TASK STATEMENT | Write each entry out again verbatim, pictures excluded.

[Stored data entries]

---------------

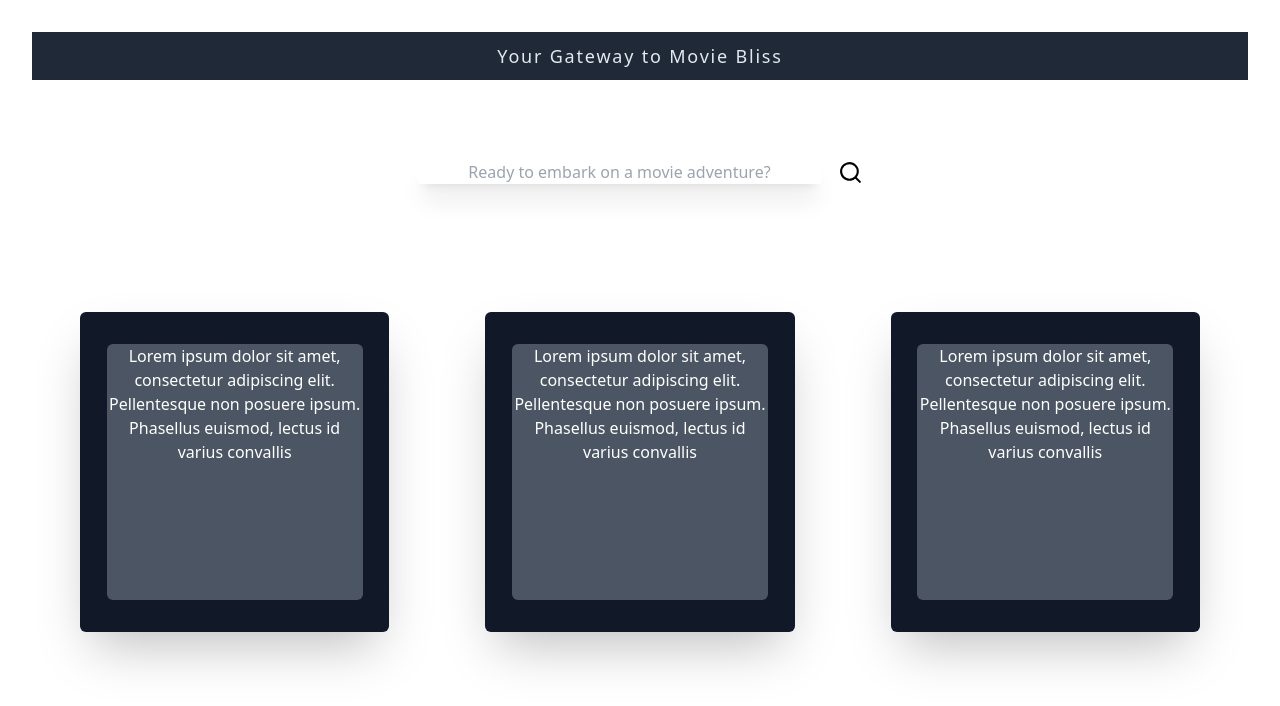
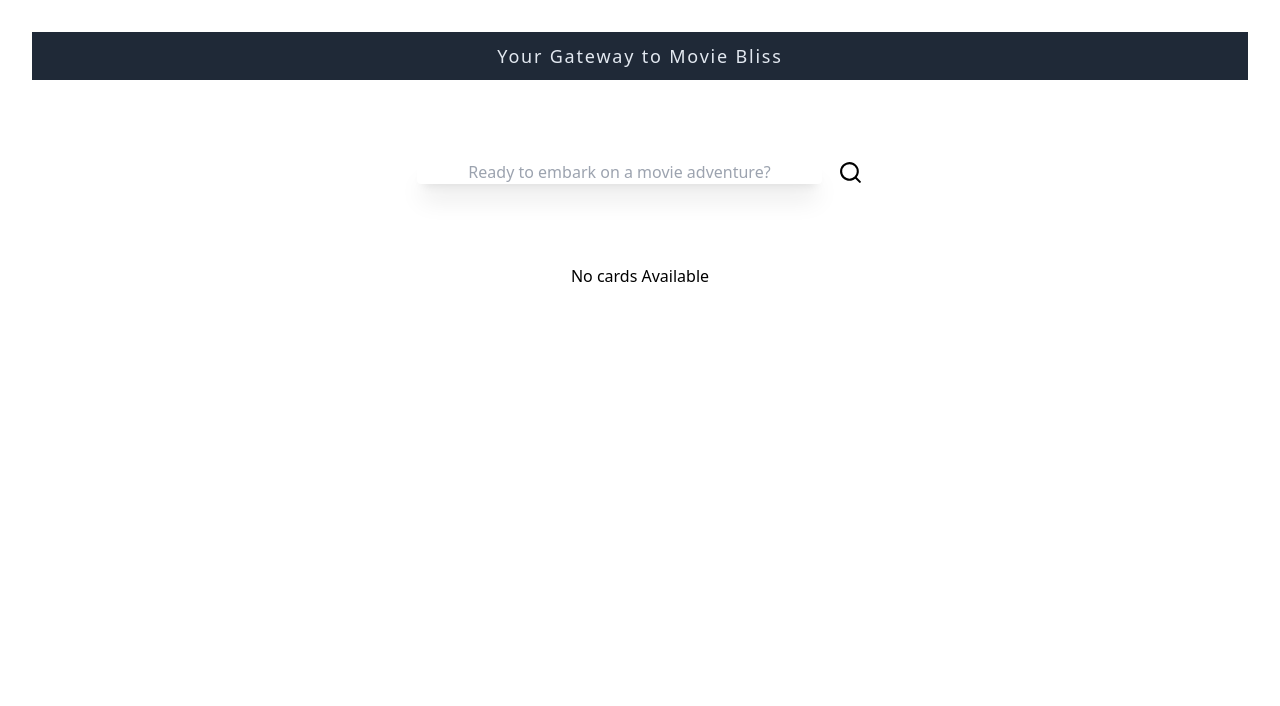
Before and after one commit to Mahadmansoor/Movie-Recommendation-using-OpenAI, a React (Vite) app: page / in a window 1280 px wide. Shown: the top 706 px of the page. Built offline with nearby package versions, Linux system fonts and the light colour scheme.

Commit message:
pushing whole project

```diff
--- a/package.json
+++ b/package.json
@@ -14,7 +14,8 @@
     "dotenv": "^16.4.5",
     "openai": "^4.47.1",
     "react": "^18.2.0",
-    "react-dom": "^18.2.0"
+    "react-dom": "^18.2.0",
+    "react-loading-skeleton": "^3.4.0"
   },
   "devDependencies": {
     "@types/react": "^18.2.66",
--- a/src/App.jsx
+++ b/src/App.jsx
@@ -1,4 +1,5 @@
-import { useState } from "react";
+import { useEffect, useState } from "react";
+import OpenAI from "openai";
 import reactLogo from "./assets/react.svg";
 import viteLogo from "/vite.svg";
 import "./App.css";
@@ -10,10 +11,8 @@ function App() {
     <>
       <div>
         <Input />
-        <Cards />
       </div>
     </>
   );
 }
-
 export default App;
--- a/src/Components/Cards.jsx
+++ b/src/Components/Cards.jsx
@@ -1,26 +1,58 @@
-import React from "react";
-let content =
-  "Lorem ipsum dolor sit amet, consectetur adipiscing elit. Pellentesque non posuere ipsum. Phasellus euismod, lectus id varius convallis";
-const Cards = () => {
+import React, { useEffect, useState } from "react";
+import Skeleton from "react-loading-skeleton";
+import "react-loading-skeleton/dist/skeleton.css";
+const Cards = ({ arr, loader }) => {
+  if (loader) {
+    return (
+      <div className="flex  my-10">
+        {Array.from({ length: 3 }).map((_, index) => (
+          <div
+            key={index}
+            className="flex space-evenly bg-gray-900 w-96 h-80 rounded-md mx-12 shadow-2xl hover:-translate-y-10 transition transform 0.1s ease-in-out duration-300"
+          >
+            <div className="bg-gray-600 w-80 h-72 rounded-md mx-auto my-auto text-white text-pretty">
+              <Skeleton
+                height={24}
+                width={125}
+                className="bg-gray-900 my-6"
+                baseColor="#2d3748"
+                highlightColor="#101319"
+              />
+              <Skeleton
+                count={3}
+                width={275}
+                className="px-4 my-2"
+                baseColor="#3b3b3b"
+                highlightColor="#222222"
+              />
+            </div>
+          </div>
+        ))}
+      </div>
+    );
+  }
+  if (!Array.isArray(arr) || arr.length === 0)
+    return <div>No cards Available</div>;
   return (
-    <div className="flex my-12">
-      <div className="flex bg-gray-900 w-80 h-80 rounded-md mx-12 shadow-2xl hover:-translate-y-10 transition ease-in-out">
-        <div className="flex bg-gray-600 w-64 h-64 rounded-md mx-auto my-auto text-white text-pretty">
-          {content}
-        </div>
+    <>
+      <div className="flex  my-10">
+        {arr.map((value, index) => (
+          <div
+            key={index}
+            className="flex space-evenly bg-gray-900 w-96 h-80 rounded-md mx-12 shadow-2xl hover:-translate-y-10 transition transform 0.1s ease-in-out duration-300"
+          >
+            <div className="  bg-gray-600 w-80 h-72 rounded-md mx-auto my-auto text-white text-pretty">
+              <h1 className=" font-bold justify-center items-center mx-auto px-4 my-2">
+                {value.title}
+              </h1>
+              <p className="text-center my-6 px-4 font-normal">
+                {value.description}
+              </p>
+            </div>
+          </div>
+        ))}
       </div>
-      <div className="flex bg-gray-900 w-80 h-80 rounded-md mx-12 shadow-2xl hover:-translate-y-10 transition ease-in-out">
-        <div className="flex bg-gray-600 w-64 h-64 rounded-md mx-auto my-auto text-white text-pretty">
-          {content}
-        </div>
-      </div>
-      <div className="flex bg-gray-900 w-80 h-80 rounded-md mx-12 shadow-2xl hover:-translate-y-10 transition ease-in-out">
-        <div className="flex bg-gray-600 w-64 h-64 rounded-md mx-auto my-auto text-white text-pretty">
-          {content}
-        </div>
-      </div>
-    </div>
+    </>
   );
 };
-
 export default Cards;
--- a/src/Components/background.jsx
+++ b/src/Components/background.jsx
@@ -1,16 +1,38 @@
 import React, { useState } from "react";
+import OpenAI from "openai";
 import { UilSearch } from "@iconscout/react-unicons";
+import Cards from "./Cards";
+let object = [];
 const Input = () => {
+  const [arr, setArr] = useState([]);
   const [entry, setEntry] = useState("");
-  const [arr, setArr] = useState([]);
-  function inputData() {
-    console.log(entry);
-    setArr([...arr, entry]);
+  const [loader, setLoader] = useState(false);
+  // TODO: store the user search history in local storage
+  async function inputData() {
+    setLoader(true);
+    let name = entry;
     setEntry("");
+    const openai = new OpenAI({
+      apiKey: import.meta.env.VITE_API_KEY, // This is the default and can be omitted
+      dangerouslyAllowBrowser: true,
+    });
+
+    const completion = await openai.completions.create({
+      model: "gpt-3.5-turbo-instruct",
+      prompt: `Recommend me movies in json format {"title": "", "description": ""} according to this input from user ${name}. Description must be 3 to 4 lines`,
+      max_tokens: 1000,
+      temperature: 0.5,
+    });
+    console.log("before", completion.choices[0].text);
+    let obj = completion.choices[0].text;
+    object = JSON.parse(obj);
+    console.log("object is: ", object.length);
+    if (object.length > 3) {
+      object = object.splice(0, 3);
+    }
+    setArr(object);
+    setLoader(false);
   }
-  let prompt = `I have a website for movie recommendations. User will prompt some input and at the basis of that input you will suggest movies. user's input is ${
-    arr[arr.length - 1]
-  }`;
   const head = "Your Gateway to Movie Bliss";
   return (
     <>
@@ -37,13 +59,13 @@ const Input = () => {
           >
             <UilSearch
               size={25}
-              className="flex text-black cursor-pointer hover:scale-125 hover:transition ease-in-out"
+              className="flex text-black cursor-pointer hover:scale-125 hover:transition ease-in-out duration-200"
             />
           </button>
         </div>
+        <Cards arr={arr} loader={loader} />
       </div>
     </>
   );
 };
-
 export default Input;
```
Also changed, not shown: 1 other file (tests, documents, lock files or other folders).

---------------

RESPONSE |
Before and after one commit to Mahadmansoor/Movie-Recommendation-using-OpenAI, a React (Vite) app: page / in a window 1280 px wide. Shown: the top 706 px of the page. Built offline with nearby package versions, Linux system fonts and the light colour scheme.

Commit message:
pushing whole project

```diff
--- a/package.json
+++ b/package.json
@@ -14,7 +14,8 @@
     "dotenv": "^16.4.5",
     "openai": "^4.47.1",
     "react": "^18.2.0",
-    "react-dom": "^18.2.0"
+    "react-dom": "^18.2.0",
+    "react-loading-skeleton": "^3.4.0"
   },
   "devDependencies": {
     "@types/react": "^18.2.66",
--- a/src/App.jsx
+++ b/src/App.jsx
@@ -1,4 +1,5 @@
-import { useState } from "react";
+import { useEffect, useState } from "react";
+import OpenAI from "openai";
 import reactLogo from "./assets/react.svg";
 import viteLogo from "/vite.svg";
 import "./App.css";
@@ -10,10 +11,8 @@ function App() {
     <>
       <div>
         <Input />
-        <Cards />
       </div>
     </>
   );
 }
-
 export default App;
--- a/src/Components/Cards.jsx
+++ b/src/Components/Cards.jsx
@@ -1,26 +1,58 @@
-import React from "react";
-let content =
-  "Lorem ipsum dolor sit amet, consectetur adipiscing elit. Pellentesque non posuere ipsum. Phasellus euismod, lectus id varius convallis";
-const Cards = () => {
+import React, { useEffect, useState } from "react";
+import Skeleton from "react-loading-skeleton";
+import "react-loading-skeleton/dist/skeleton.css";
+const Cards = ({ arr, loader }) => {
+  if (loader) {
+    return (
+      <div className="flex  my-10">
+        {Array.from({ length: 3 }).map((_, index) => (
+          <div
+            key={index}
+            className="flex space-evenly bg-gray-900 w-96 h-80 rounded-md mx-12 shadow-2xl hover:-translate-y-10 transition transform 0.1s ease-in-out duration-300"
+          >
+            <div className="bg-gray-600 w-80 h-72 rounded-md mx-auto my-auto text-white text-pretty">
+              <Skeleton
+                height={24}
+                width={125}
+                className="bg-gray-900 my-6"
+                baseColor="#2d3748"
+                highlightColor="#101319"
+              />
+              <Skeleton
+                count={3}
+                width={275}
+                className="px-4 my-2"
+                baseColor="#3b3b3b"
+                highlightColor="#222222"
+              />
+            </div>
+          </div>
+        ))}
+      </div>
+    );
+  }
+  if (!Array.isArray(arr) || arr.length === 0)
+    return <div>No cards Available</div>;
   return (
-    <div className="flex my-12">
-      <div className="flex bg-gray-900 w-80 h-80 rounded-md mx-12 shadow-2xl hover:-translate-y-10 transition ease-in-out">
-        <div className="flex bg-gray-600 w-64 h-64 rounded-md mx-auto my-auto text-white text-pretty">
-          {content}
-        </div>
+    <>
+      <div className="flex  my-10">
+        {arr.map((value, index) => (
+          <div
+            key={index}
+            className="flex space-evenly bg-gray-900 w-96 h-80 rounded-md mx-12 shadow-2xl hover:-translate-y-10 transition transform 0.1s ease-in-out duration-300"
+          >
+            <div className="  bg-gray-600 w-80 h-72 rounded-md mx-auto my-auto text-white text-pretty">
+              <h1 className=" font-bold justify-center items-center mx-auto px-4 my-2">
+                {value.title}
+              </h1>
+              <p className="text-center my-6 px-4 font-normal">
+                {value.description}
+              </p>
+            </div>
+          </div>
+        ))}
       </div>
-      <div className="flex bg-gray-900 w-80 h-80 rounded-md mx-12 shadow-2xl hover:-translate-y-10 transition ease-in-out">
-        <div className="flex bg-gray-600 w-64 h-64 rounded-md mx-auto my-auto text-white text-pretty">
-          {content}
-        </div>
-      </div>
-      <div className="flex bg-gray-900 w-80 h-80 rounded-md mx-12 shadow-2xl hover:-translate-y-10 transition ease-in-out">
-        <div className="flex bg-gray-600 w-64 h-64 rounded-md mx-auto my-auto text-white text-pretty">
-          {content}
-        </div>
-      </div>
-    </div>
+    </>
   );
 };
-
 export default Cards;
--- a/src/Components/background.jsx
+++ b/src/Components/background.jsx
@@ -1,16 +1,38 @@
 import React, { useState } from "react";
+import OpenAI from "openai";
 import { UilSearch } from "@iconscout/react-unicons";
+import Cards from "./Cards";
+let object = [];
 const Input = () => {
+  const [arr, setArr] = useState([]);
   const [entry, setEntry] = useState("");
-  const [arr, setArr] = useState([]);
-  function inputData() {
-    console.log(entry);
-    setArr([...arr, entry]);
+  const [loader, setLoader] = useState(false);
+  // TODO: store the user search history in local storage
+  async function inputData() {
+    setLoader(true);
+    let name = entry;
     setEntry("");
+    const openai = new OpenAI({
+      apiKey: import.meta.env.VITE_API_KEY, // This is the default and can be omitted
+      dangerouslyAllowBrowser: true,
+    });
+
+    const completion = await openai.completions.create({
+      model: "gpt-3.5-turbo-instruct",
+      prompt: `Recommend me movies in json format {"title": "", "description": ""} according to this input from user ${name}. Description must be 3 to 4 lines`,
+      max_tokens: 1000,
+      temperature: 0.5,
+    });
+    console.log("before", completion.choices[0].text);
+    let obj = completion.choices[0].text;
+    object = JSON.parse(obj);
+    console.log("object is: ", object.length);
+    if (object.length > 3) {
+      object = object.splice(0, 3);
+    }
+    setArr(object);
+    setLoader(false);
   }
-  let prompt = `I have a website for movie recommendations. User will prompt some input and at the basis of that input you will suggest movies. user's input is ${
-    arr[arr.length - 1]
-  }`;
   const head = "Your Gateway to Movie Bliss";
   return (
     <>
@@ -37,13 +59,13 @@ const Input = () => {
           >
             <UilSearch
               size={25}
-              className="flex text-black cursor-pointer hover:scale-125 hover:transition ease-in-out"
+              className="flex text-black cursor-pointer hover:scale-125 hover:transition ease-in-out duration-200"
             />
           </button>
         </div>
+        <Cards arr={arr} loader={loader} />
       </div>
     </>
   );
 };
-
 export default Input;
```
Also changed, not shown: 1 other file (tests, documents, lock files or other folders).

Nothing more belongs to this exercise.